It's about time the race organizers stepped up and made a tough decision to protect rider safety. Over the past few years, we have seen stages neutralized or flat out canceled, but only when the riders demanded safer conditions. Yesterday, race organizers at Tirreno - Adriatico cancelled Stage 5 due to snow covered mountain passes being unrideable. Race Director Mauro Vegni announced yesterday that, “The weather is expected to worsen. Even today [Saturday], my people were on all the stage’s check things [sic]. Unfortunately, conditions aren’t suitable to hold the race, especially as things will get worse. We’ve decided not to risk the rider’s health.”
The 2016 cycling season started of pretty good, with the first doping case so early on in the year when Vorganov was caught using Meldonium early on in February. This news of course hit the front page of all sports related sites. Cycling is known by all as the black sheep of sports when it comes to doping. Lately though, the tide has been turning a bit. Not to a sport in particular, but to a country: Russia.

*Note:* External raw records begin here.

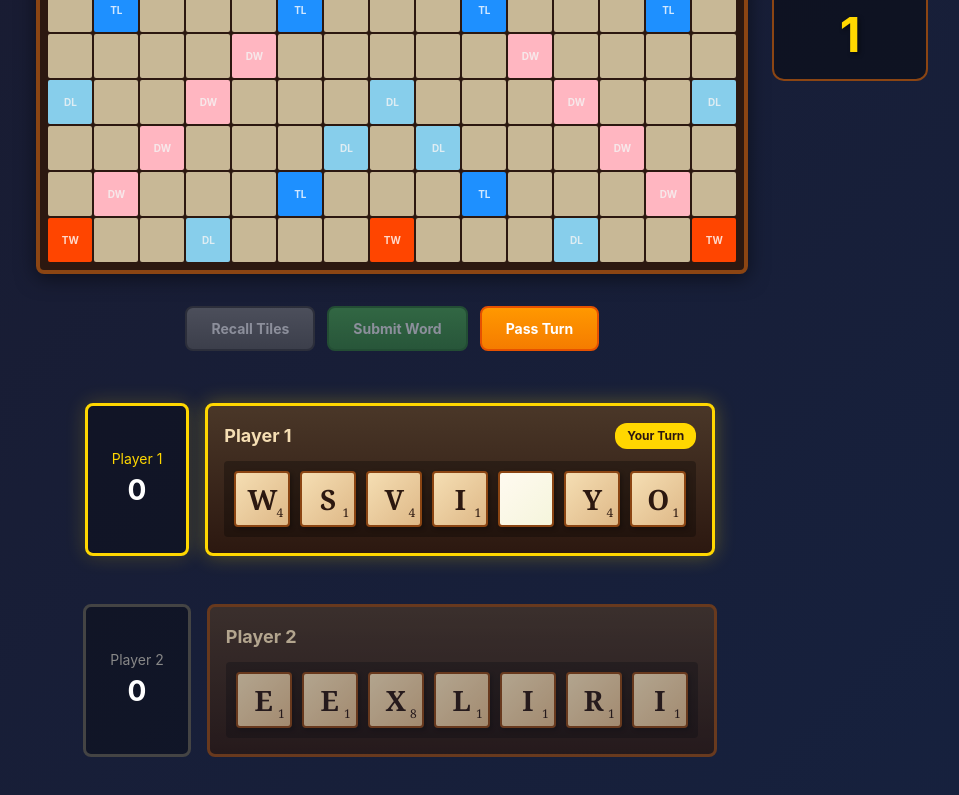
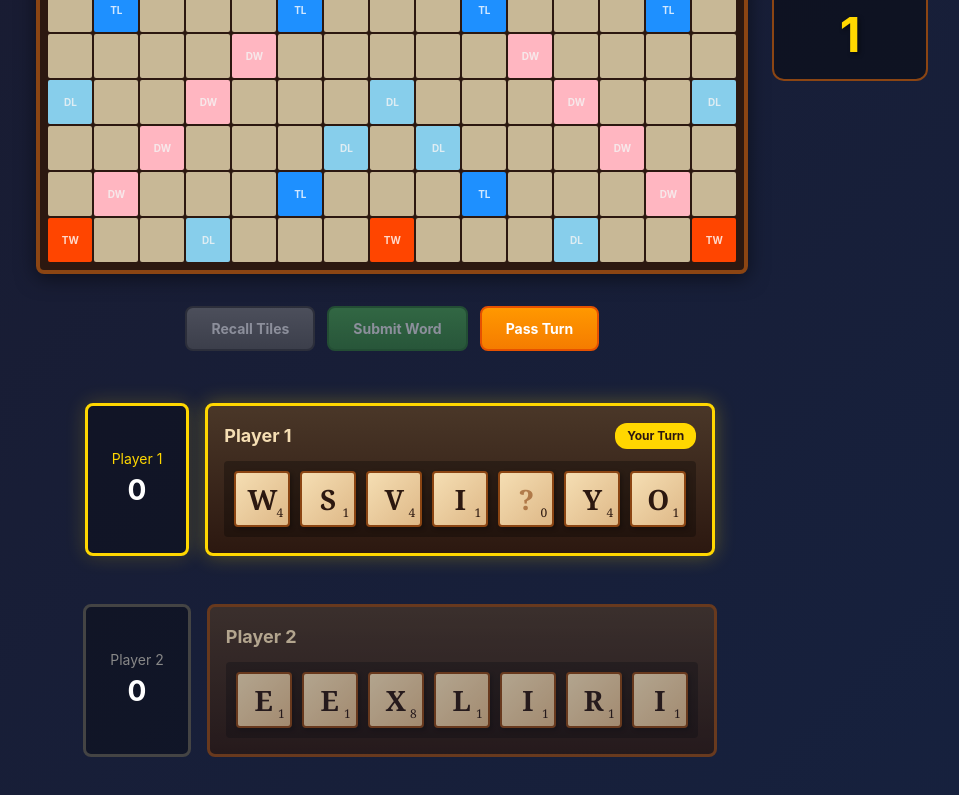
Before and after one commit to abattenb/scramble, a React (Vite) app: page / in a window 1280 px wide. Shown: the part 537-1332 px from the top of the page, without its empty margins (240-1199 px from the left). Built offline with nearby package versions, Linux system fonts and the light colour scheme.

Commit message:
add localstorage

```diff
--- a/src/App.tsx
+++ b/src/App.tsx
@@ -8,6 +8,8 @@ import { GameBoard } from './components/GameBoard';
 import { PlayerRack } from './components/PlayerRack';
 import './App.css';
 
+const STORAGE_KEY = 'scramble-game-state';
+
 // Count remaining tiles by letter
 function countTilesByLetter(tiles: Tile[]): Map<string, number> {
   const counts = new Map<string, number>();
@@ -16,6 +18,34 @@ function countTilesByLetter(tiles: Tile[]): Map<string, number> {
     counts.set(letter, (counts.get(letter) || 0) + 1);
   }
   return counts;
+}
+
+function saveGameState(state: GameState): void {
+  try {
+    localStorage.setItem(STORAGE_KEY, JSON.stringify(state));
+  } catch (error) {
+    console.error('Failed to save game state:', error);
+  }
+}
+
+function loadGameState(): GameState | null {
+  try {
+    const saved = localStorage.getItem(STORAGE_KEY);
+    if (saved) {
+      return JSON.parse(saved) as GameState;
+    }
+  } catch (error) {
+    console.error('Failed to load game state:', error);
+  }
+  return null;
+}
+
+function clearGameState(): void {
+  try {
+    localStorage.removeItem(STORAGE_KEY);
+  } catch (error) {
+    console.error('Failed to clear game state:', error);
+  }
 }
 
 function initializeGame(): GameState {
@@ -44,7 +74,11 @@ function initializeGame(): GameState {
 }
 
 function App() {
-  const [gameState, setGameState] = useState<GameState>(initializeGame);
+  const [gameState, setGameState] = useState<GameState>(() => {
+    // Try to load saved game state, otherwise initialize new game
+    const saved = loadGameState();
+    return saved || initializeGame();
+  });
   const [draggingTile, setDraggingTile] = useState<Tile | null>(null);
   const [dragOverCell, setDragOverCell] = useState<{ row: number; col: number } | null>(null);
   const [dictionaryLoaded, setDictionaryLoaded] = useState(false);
@@ -56,6 +90,11 @@ function App() {
       setDictionaryLoaded(true);
     });
   }, []);
+
+  // Save game state whenever it changes
+  useEffect(() => {
+    saveGameState(gameState);
+  }, [gameState]);
 
   const handleDragStart = useCallback((e: React.DragEvent, tile: Tile) => {
     // Only allow current player to drag their tiles
@@ -249,6 +288,7 @@ function App() {
   }, [handleRecallTiles]);
 
   const handleNewGame = useCallback(() => {
+    clearGameState();
     setGameState(initializeGame());
     setDraggingTile(null);
     setDragOverCell(null);
--- a/src/components/Tile.css
+++ b/src/components/Tile.css
@@ -25,8 +25,9 @@
   cursor: grabbing;
 }
 
-.tile.blank {
-  background: linear-gradient(135deg, #fffaf0 0%, #f5f5dc 100%);
+.tile.blank .tile-letter {
+  color: #8b4513;
+  opacity: 0.6;
 }
 
 .tile-letter {
--- a/src/components/Tile.tsx
+++ b/src/components/Tile.tsx
@@ -16,8 +16,8 @@ export function TileComponent({ tile, isDragging, onDragStart, onDragEnd }: Tile
       onDragStart={(e) => onDragStart?.(e, tile)}
       onDragEnd={(e) => onDragEnd?.(e)}
     >
-      <span className="tile-letter">{tile.isBlank ? '' : tile.letter}</span>
-      <span className="tile-points">{tile.isBlank ? '' : tile.points}</span>
+      <span className="tile-letter">{tile.isBlank ? '?' : tile.letter}</span>
+      <span className="tile-points">{tile.points}</span>
     </div>
   );
 }
```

Colombian cyclists are known collectively as the Escarabajos (beetles). This is a term coined in 1955 by none other than Literature Nobel laureate Gabriel Garcia Marquez in the biography of Ramon Hoyos. His phrase was something along the lines of, “the cyclists in at their hunched back manner looked like beetles attached to the mountains.” This has stayed in the Colombian imagination and has become so prevalent, but most of us don't know where the term comes.
There is no sport where the commentators matter so much. Then again, there is no other sport that is televised sometimes for more than 5 hours a day for 3 weeks in a row. That is a lot of time to fill in with very little happening. A good commentator can turn those 5 hours into something worth watching.
Much has been said on the topic of Carlos Betancur. Good, bad, and in between. His case is fascinating not only because of the amount of mister that seems to surround him but also the perceived raw talent the guy has. Since I like playing devil’s advocate, let me be his.
The UCI Hour Record only takes into account attempts made under the UCI’s guidelines, the holders of which are Evelyn Stevens and Sir Bradley Wiggins. There is, however, another record that hasn’t been bested in almost two decades. Despite the recent surge in interest around the Hour Record, thanks to Jens Voigt’s 2014 successful attempt, no one has beaten the records set during the ‘superman’ era.
For a global sport to truly be global it must reach out to the entire world. The UCI World Tour only includes races in Europe, with the exception of the Tour Down Under in Australia and the two one day races in Quebec and Montreal. To be called a World Tour, the UCI needs to have races in every hospitable continent, and bring the global cycling community together through expansion.
I'm sure a lot of you who are watching the Omloop het Nieuwsblad this opening weekend had the same thought; who was that guy again? In the main breakaway of the day we found Dutchman Kai Reus. He was riding a very good race all day - being in the attack basically from the opening kilometer - until he had to drop from the lead group in an unfortunate puncture on the final cobbles of the Paddenstraat. The group he was in made it to the finish, meaning he would have finished in the top 7 in the big opening race of the season. Instead he finished 71st somewhere in the middle of the second main bunch of about 50 riders.
After the months of cold winter and waiting for the return of cycling to the road, the opening weekend is here. The Omloop Het Nieuwsblad and Kuurne-Brussels-Kuurne have reminded me how amazing cycling is. Yes, there has been a number of races this year, but nothing compares to the cobbled classics in Europe.